Copy out, from the entries below, each line holding the string "config".

(Data begins)

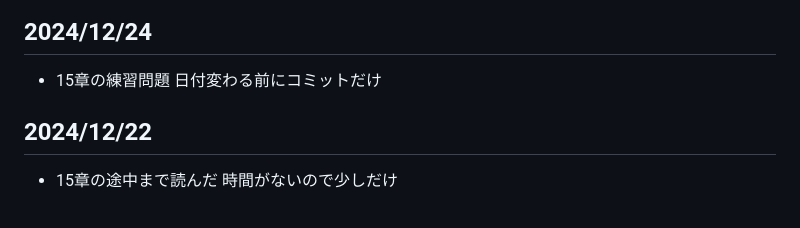
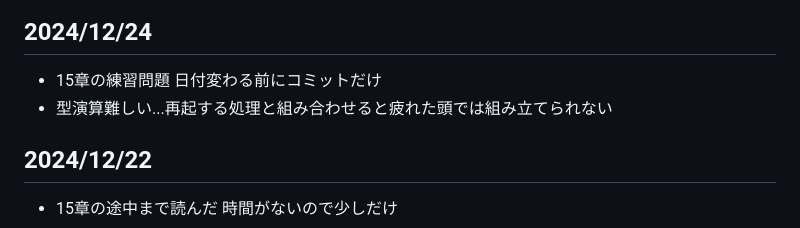
Before and after one commit to wataru-arai/til, a Markdown page: typescript/learning_ts/note.md, the part around the change. GitHub-like rendering.

Commit message:
feat:learning-ts 15章練習問題

```diff
--- a/typescript/learning_ts/note.md
+++ b/typescript/learning_ts/note.md
@@ -1,6 +1,7 @@
 # 学習ノート
 ## 2024/12/24
 - 15章の練習問題 日付変わる前にコミットだけ
+- 型演算難しい...再起する処理と組み合わせると疲れた頭では組み立てられない
 
 ## 2024/12/22
 - 15章の途中まで読んだ 時間がないので少しだけ
```
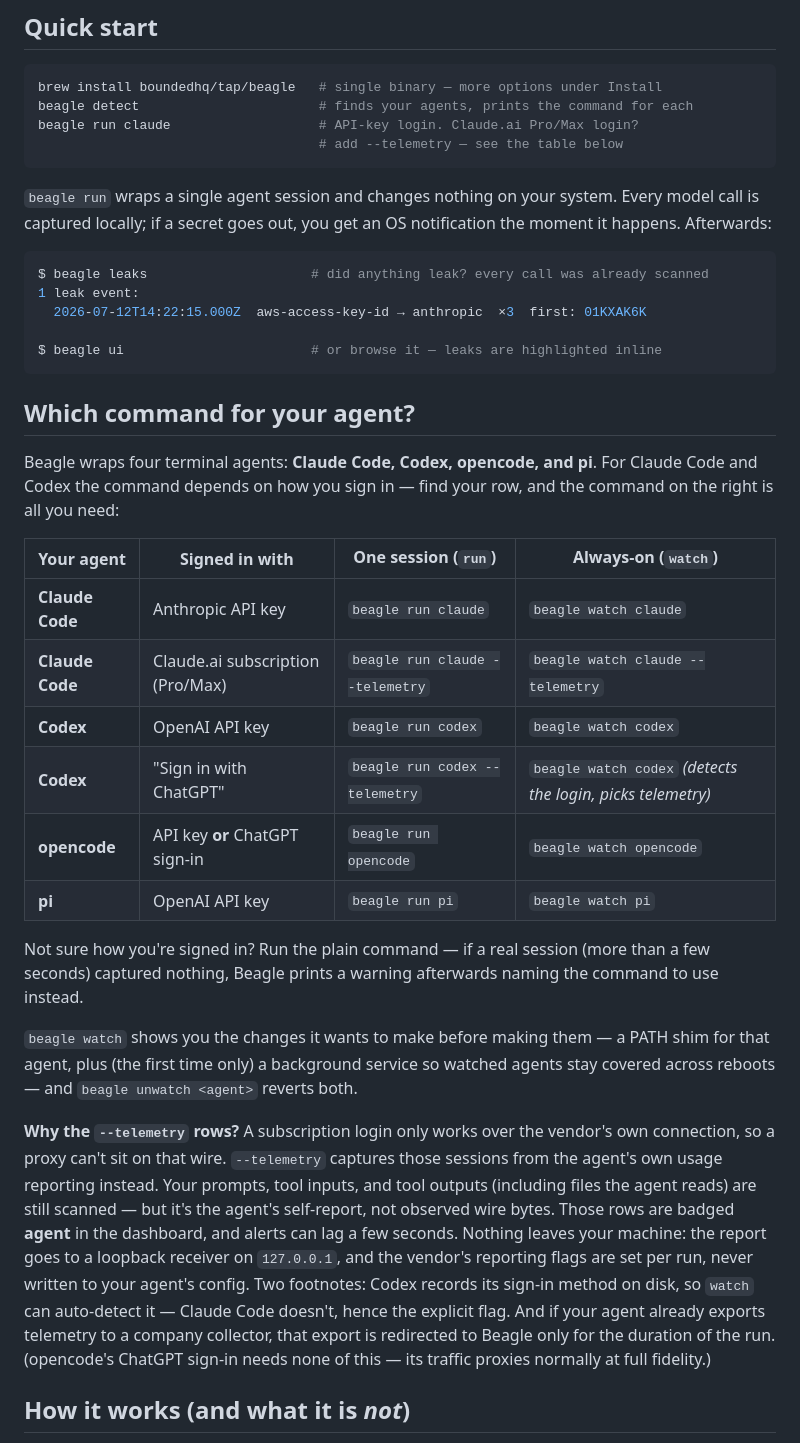
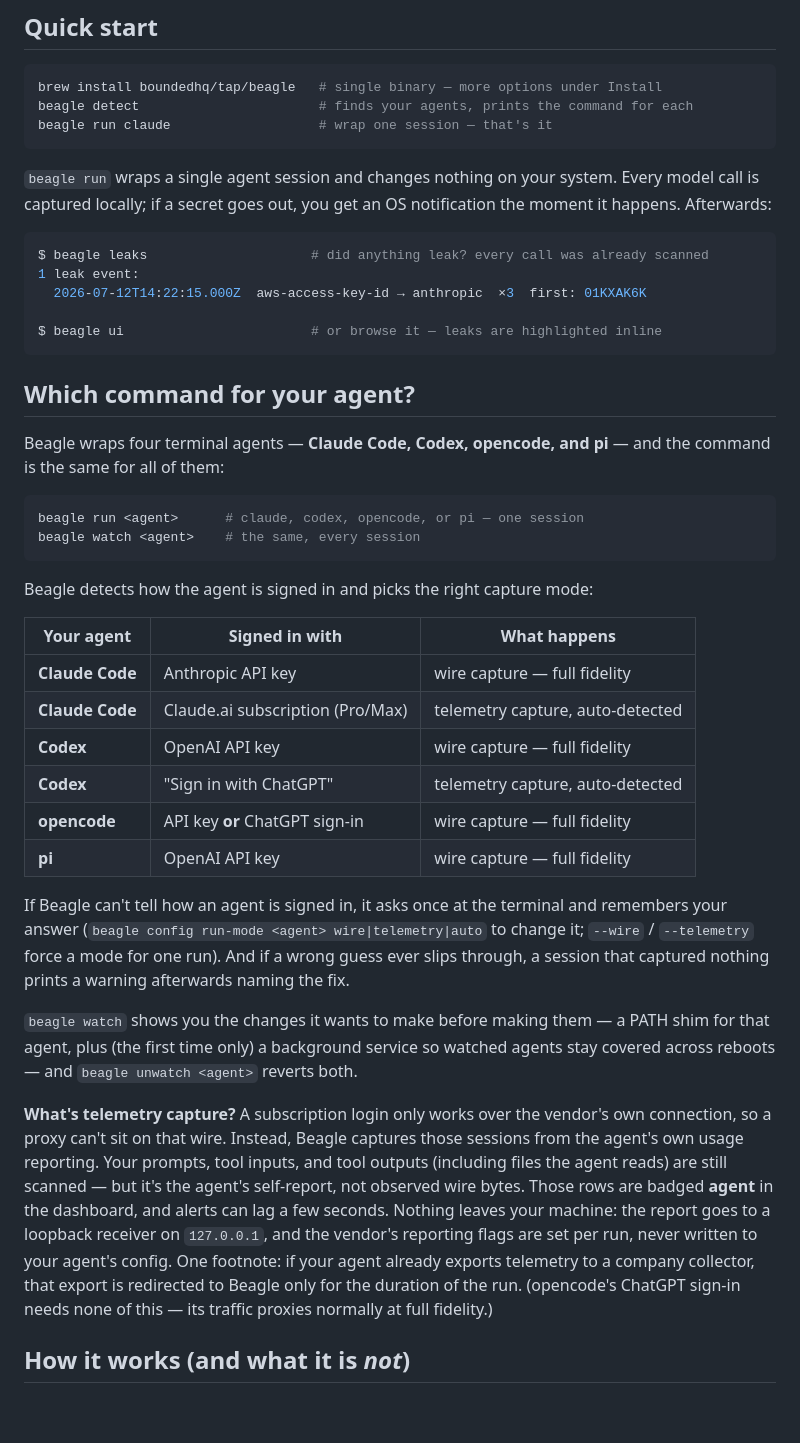
Before and after one commit to boundedhq/beagle, a Markdown page: README.md, the part around the change. GitHub-like rendering; blank space fills up the shorter version.

Commit message:
README: the command is now the same for every agent — login detection documented
The per-agent table simplifies to what-happens-per-login: run/watch commands
are identical for all four agents, subscription logins are auto-detected
(the codex-vs-claude asymmetry footnote is gone because the asymmetry is),
and the ask-once/remember behavior is documented with its config escape
hatch.

Co-Authored-By: Claude Fable 5 <noreply@anthropic.com>

````diff
--- a/README.md
+++ b/README.md
@@ -20,8 +20,7 @@ command, without changing your setup.
 ```sh
 brew install boundedhq/tap/beagle   # single binary — more options under Install
 beagle detect                       # finds your agents, prints the command for each
-beagle run claude                   # API-key login. Claude.ai Pro/Max login?
-                                    # add --telemetry — see the table below
+beagle run claude                   # wrap one session — that's it
 ```
 
 `beagle run` wraps a single agent session and changes nothing on your system.
@@ -38,42 +37,48 @@ $ beagle ui                        # or browse it — leaks are highlighted inli
 
 ## Which command for your agent?
 
-Beagle wraps four terminal agents: **Claude Code, Codex, opencode, and pi**.
-For Claude Code and Codex the command depends on how you sign in — find your
-row, and the command on the right is all you need:
+Beagle wraps four terminal agents — **Claude Code, Codex, opencode, and pi** —
+and the command is the same for all of them:
 
-| Your agent | Signed in with | One session (`run`) | Always-on (`watch`) |
-|---|---|---|---|
-| **Claude Code** | Anthropic API key | `beagle run claude` | `beagle watch claude` |
-| **Claude Code** | Claude.ai subscription (Pro/Max) | `beagle run claude --telemetry` | `beagle watch claude --telemetry` |
-| **Codex** | OpenAI API key | `beagle run codex` | `beagle watch codex` |
-| **Codex** | "Sign in with ChatGPT" | `beagle run codex --telemetry` | `beagle watch codex` *(detects the login, picks telemetry)* |
-| **opencode** | API key **or** ChatGPT sign-in | `beagle run opencode` | `beagle watch opencode` |
-| **pi** | OpenAI API key | `beagle run pi` | `beagle watch pi` |
+```sh
+beagle run <agent>      # claude, codex, opencode, or pi — one session
+beagle watch <agent>    # the same, every session
+```
 
-Not sure how you're signed in? Run the plain command — if a real session
-(more than a few seconds) captured nothing, Beagle prints a warning
-afterwards naming the command to use instead.
+Beagle detects how the agent is signed in and picks the right capture mode:
+
+| Your agent | Signed in with | What happens |
+|---|---|---|
+| **Claude Code** | Anthropic API key | wire capture — full fidelity |
+| **Claude Code** | Claude.ai subscription (Pro/Max) | telemetry capture, auto-detected |
+| **Codex** | OpenAI API key | wire capture — full fidelity |
+| **Codex** | "Sign in with ChatGPT" | telemetry capture, auto-detected |
+| **opencode** | API key **or** ChatGPT sign-in | wire capture — full fidelity |
+| **pi** | OpenAI API key | wire capture — full fidelity |
+
+If Beagle can't tell how an agent is signed in, it asks once at the terminal
+and remembers your answer (`beagle config run-mode <agent> wire|telemetry|auto`
+to change it; `--wire` / `--telemetry` force a mode for one run). And if a
+wrong guess ever slips through, a session that captured nothing prints a
+warning afterwards naming the fix.
 
 `beagle watch` shows you the changes it wants to make before making them — a
 PATH shim for that agent, plus (the first time only) a background service so
 watched agents stay covered across reboots — and `beagle unwatch <agent>`
 reverts both.
 
-**Why the `--telemetry` rows?** A subscription login only works over the
-vendor's own connection, so a proxy can't sit on that wire. `--telemetry`
-captures those sessions from the agent's own usage reporting instead. Your
-prompts, tool inputs, and tool outputs (including files the agent reads) are
-still scanned — but it's the agent's self-report, not observed wire bytes.
-Those rows are badged **agent** in the dashboard, and alerts can lag a few
-seconds. Nothing leaves your machine: the report goes to a loopback receiver
-on `127.0.0.1`, and the vendor's reporting flags are set per run, never
-written to your agent's config. Two footnotes: Codex records its sign-in
-method on disk, so `watch` can auto-detect it — Claude Code doesn't, hence
-the explicit flag. And if your agent already exports telemetry to a company
-collector, that export is redirected to Beagle only for the duration of the
-run. (opencode's ChatGPT sign-in needs none of this — its traffic proxies
-normally at full fidelity.)
+**What's telemetry capture?** A subscription login only works over the
+vendor's own connection, so a proxy can't sit on that wire. Instead, Beagle
+captures those sessions from the agent's own usage reporting. Your prompts,
+tool inputs, and tool outputs (including files the agent reads) are still
+scanned — but it's the agent's self-report, not observed wire bytes. Those
+rows are badged **agent** in the dashboard, and alerts can lag a few seconds.
+Nothing leaves your machine: the report goes to a loopback receiver on
+`127.0.0.1`, and the vendor's reporting flags are set per run, never written
+to your agent's config. One footnote: if your agent already exports telemetry
+to a company collector, that export is redirected to Beagle only for the
+duration of the run. (opencode's ChatGPT sign-in needs none of this — its
+traffic proxies normally at full fidelity.)
 
 ## How it works (and what it is *not*)
 
````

(Data ends)

• Solution to this problem:
and the ask-once/remember behavior is documented with its config escape
+and remembers your answer (`beagle config run-mode <agent> wire|telemetry|auto`
-written to your agent's config. Two footnotes: Codex records its sign-in
+to your agent's config. One footnote: if your agent already exports telemetry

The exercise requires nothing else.